═════ Raw data

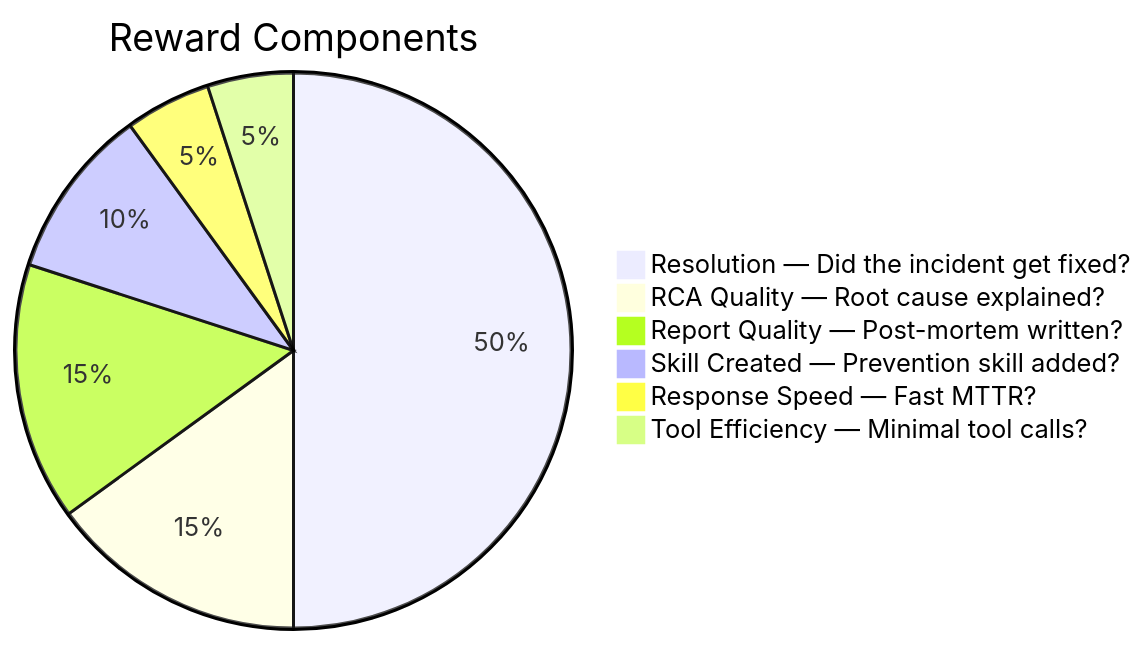
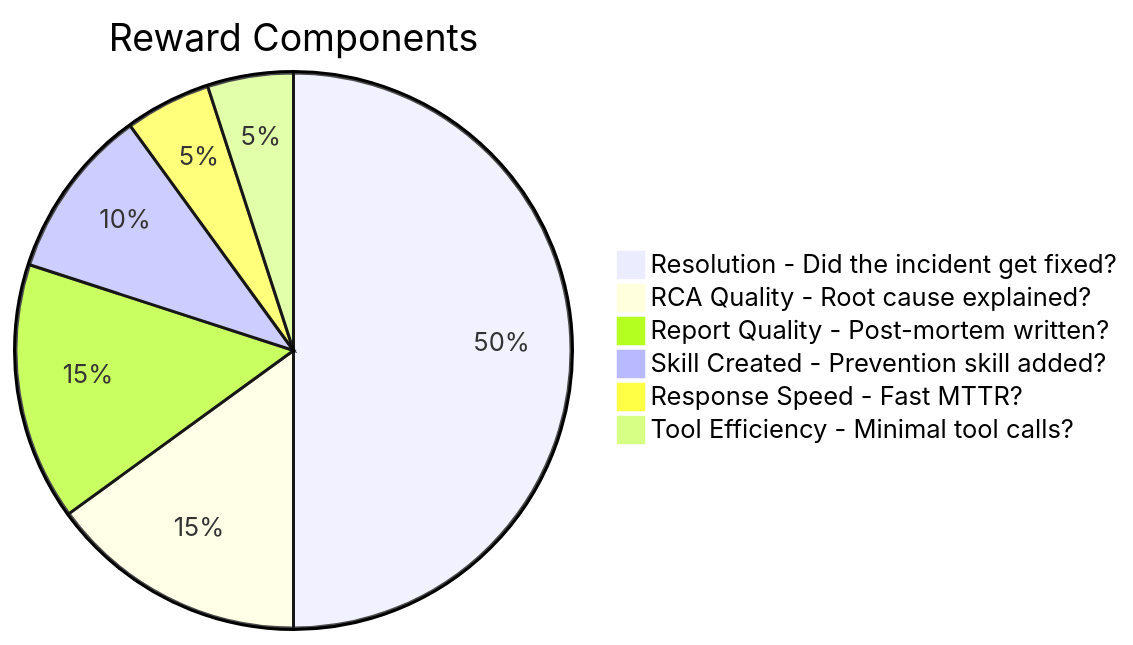
The third of 3 diagrams in README.md (Lethe044/hermes-incident-commander), drawn with Mermaid before and after one commit. The commit also changed other lines of this file and 19 other files, not shown here.

````diff
--- a/README.md
+++ b/README.md
@@ -306,9 +335,9 @@
 ```mermaid
 pie title Reward Components
-    "Resolution — Did the incident get fixed?" : 50
-    "RCA Quality — Root cause explained?" : 15
-    "Report Quality — Post-mortem written?" : 15
-    "Skill Created — Prevention skill added?" : 10
-    "Response Speed — Fast MTTR?" : 5
-    "Tool Efficiency — Minimal tool calls?" : 5
+    "Resolution - Did the incident get fixed?" : 50
+    "RCA Quality - Root cause explained?" : 15
+    "Report Quality - Post-mortem written?" : 15
+    "Skill Created - Prevention skill added?" : 10
+    "Response Speed - Fast MTTR?" : 5
+    "Tool Efficiency - Minimal tool calls?" : 5
 ```
````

══════════

> **Directions**
Your answer should be every line above, written out exactly, with no pictures.

> **Result**
The third of 3 diagrams in README.md (Lethe044/hermes-incident-commander), drawn with Mermaid before and after one commit. The commit also changed other lines of this file and 19 other files, not shown here.

````diff
--- a/README.md
+++ b/README.md
@@ -306,9 +335,9 @@
 ```mermaid
 pie title Reward Components
-    "Resolution — Did the incident get fixed?" : 50
-    "RCA Quality — Root cause explained?" : 15
-    "Report Quality — Post-mortem written?" : 15
-    "Skill Created — Prevention skill added?" : 10
-    "Response Speed — Fast MTTR?" : 5
-    "Tool Efficiency — Minimal tool calls?" : 5
+    "Resolution - Did the incident get fixed?" : 50
+    "RCA Quality - Root cause explained?" : 15
+    "Report Quality - Post-mortem written?" : 15
+    "Skill Created - Prevention skill added?" : 10
+    "Response Speed - Fast MTTR?" : 5
+    "Tool Efficiency - Minimal tool calls?" : 5
 ```
````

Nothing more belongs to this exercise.